- The Washington Times - Tuesday, September 14, 2004

The Washington Redskins awoke yesterday to find themselves in a couple of unusual places: Tied for first in the NFC East and atop the entire NFL in total defense.

Neither fans nor experts are likely to read too much into the Redskins’ lofty division standing on the first Monday of the regular season. But there was plenty of buzz around town and around the league about Washington’s stifling defensive performance in Sunday’s 16-10 victory over the Tampa Bay Buccaneers.

If Joe Gibbs was the center of attention at FedEx Field, Gregg Williams was a close second. The Redskins’ assistant head coach for defense finally unveiled his complex, pressure-first scheme and received accolades after his unit held the Bucs to 169 total yards.

That number was far and away tops in the league through Sunday’s games, besting Buffalo’s second-ranked performance by 56 yards. Even more impressive were Washington’s 30 rushing yards surrendered, less than twice the amount given up by the next-best defense (Pittsburgh, 61 yards).

“It’s a good start, and we can do a whole lot better,” said linebacker LaVar Arrington, who played for the league’s 25th-ranked defense a year ago. “It’s real encouraging.”

Facing an aging Bucs offense that looked out of sync with Brad Johnson at quarterback, Charlie Garner at tailback and Joey Galloway and Tim Brown at receiver, the Redskins began attacking from the first snap. Defensive tackle Cornelius Griffin stopped Garner in the backfield for a 1-yard loss, setting the tone for the afternoon.

Tampa Bay didn’t record a first down until the middle of the second quarter and never solved Williams’ scheme. (The Bucs’ lone touchdown came on Ronde Barber’s 9-yard fumble return, and their lone field goal came after a long kickoff return.)

Williams couldn’t have drawn it up any better in his first game with the Redskins. Of course, he had nearly five months to draw up a gameplan.

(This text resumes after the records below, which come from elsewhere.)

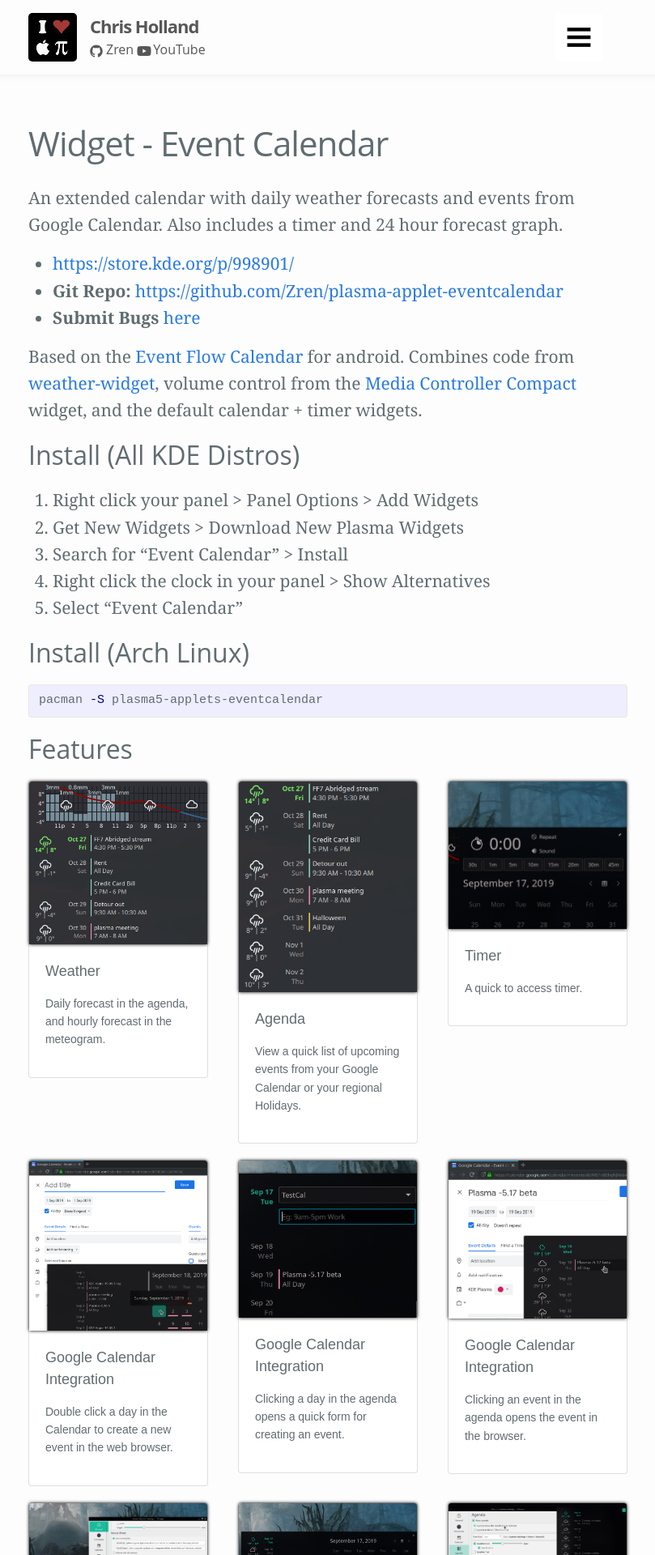
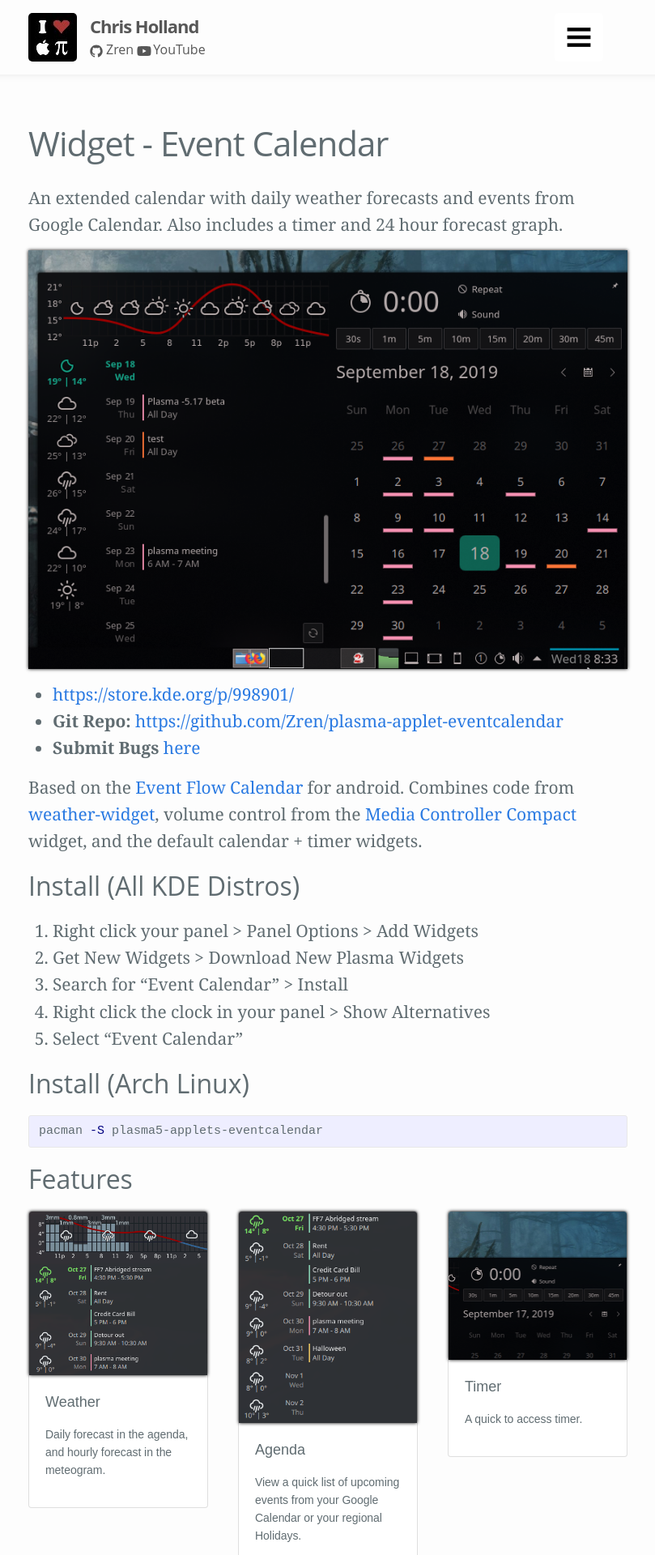
Before and after one commit to Zren/zren.github.io, a Jekyll site: the page built from kde_widget_eventcalendar.md, in a window 1280 px wide. Shown: the top 1920 px of the page at 81% size, without its empty margins (235-1044 px from the left). Built offline with Jekyll 4.4.1, drawn with Linux system fonts in a browser that asks for light colours.

Commit message:
Add screenshot of entire widget

```diff
--- a/kde_widget_eventcalendar.md
+++ b/kde_widget_eventcalendar.md
@@ -35,6 +35,8 @@
 
 An extended calendar with daily weather forecasts and events from Google Calendar. Also includes a timer and 24 hour forecast graph.
 
+![](/pic/2019-09-18___20-33-22.png)
+
 * <https://store.kde.org/p/998901/>
 * **Git Repo:** <https://github.com/Zren/plasma-applet-eventcalendar>
 * **Submit Bugs** [here](https://github.com/Zren/plasma-applet-eventcalendar/issues>)
```
Also changed, not shown: pic/2019-09-18___20-33-22.png (added).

“[The coaching staff] had been preparing for this game since the schedule came out,” Williams said. “Joe Gibbs had us working on [the Bucs] in June, and he had us working on them in July. We were working on it some practices, and the players didn’t even know they were working on Tampa.”

Williams came to Washington after a three-year stint as Buffalo’s head coach with a reputation for running an aggressive system that featured more than a dozen different packages.

He lived up to the billing Sunday. The Redskins blitzed a linebacker, safety or cornerback on 70 percent of the Bucs’ plays from scrimmage from a variety of angles.

“We’re going to take some chances and make the offense make quick decisions,” said safety Matt Bowen, who recorded the first two sacks of his six-year professional career. “We’ve just got to keep making the plays when [Williams] gives us the opportunity to because that tide can turn quick when you’re a pressure team. If you’re not focused on your assignment, it can turn into a big play.”

Williams also made good on his promise to use a host of players on defense. He boasted throughout training camp that it would be difficult for reporters to figure out which of his 11 players were actually starters because of the constant substitutions. He wasn’t joking.

No fewer than 18 players saw significant action on defense, as evidenced by the number of big plays made by some lesser-known names.

Antonio Pierce, starting in place of injured middle linebacker Mike Barrow, had seven tackles, a pass defense and the victory-sealing interception. Bowen, in addition to his two sacks, led the team with eight tackles and forced a fumble. Unheralded defensive ends Renaldo Wynn and Ron Warner combined on a key fourth-quarter sack. And backup tackle Jermaine Haley provided the pressure that forced Johnson into the Pierce interception.

“That’s what’s neat about it: It’s a team effort,” Bowen said. “It’s not just one guy making all the plays. This defense requires everyone to follow the defense, everyone to be in the right spot and everyone to make a play when the chance comes. There will be a lot of guys making plays.”

Added cornerback Fred Smoot: “There’s going to be a lot of odd people with sacks. There’s going to be a game where I have two sacks, and that’s really going to shock you.”

Though the Redskins’ defense surely turned some heads with its Week 1 performance, it should be noted the unit got off to an equally impressive start last year, holding the New York Jets to 158 total yards in a season-opening win.

“I can recall last year, in the first game of the season, we were pretty dominant,” Arrington said. “But the feel is different [this year].”

Different or not, Williams acknowledges his defense has a long way to go before establishing itself as one of the NFL’s best.

He had five months to prepare for the Bucs. He now has seven days to prepare for the New York Giants.

“This is only one game; we have 15 left to go,” Williams said. “This was a game we have been preparing for since the schedule came out. Now we’ve got to get into the division. The most important thing is to get into this division and play well.”

Staff writer Jody Foldesy contributed to this article.

Copyright © 2019 The Washington Times, LLC. Click here for reprint permission.

The Washington Times Comment Policy

The Washington Times welcomes your comments on Spot.im, our third-party provider. Please read our Comment Policy before commenting.


Click to Read More and View Comments

Click to Hide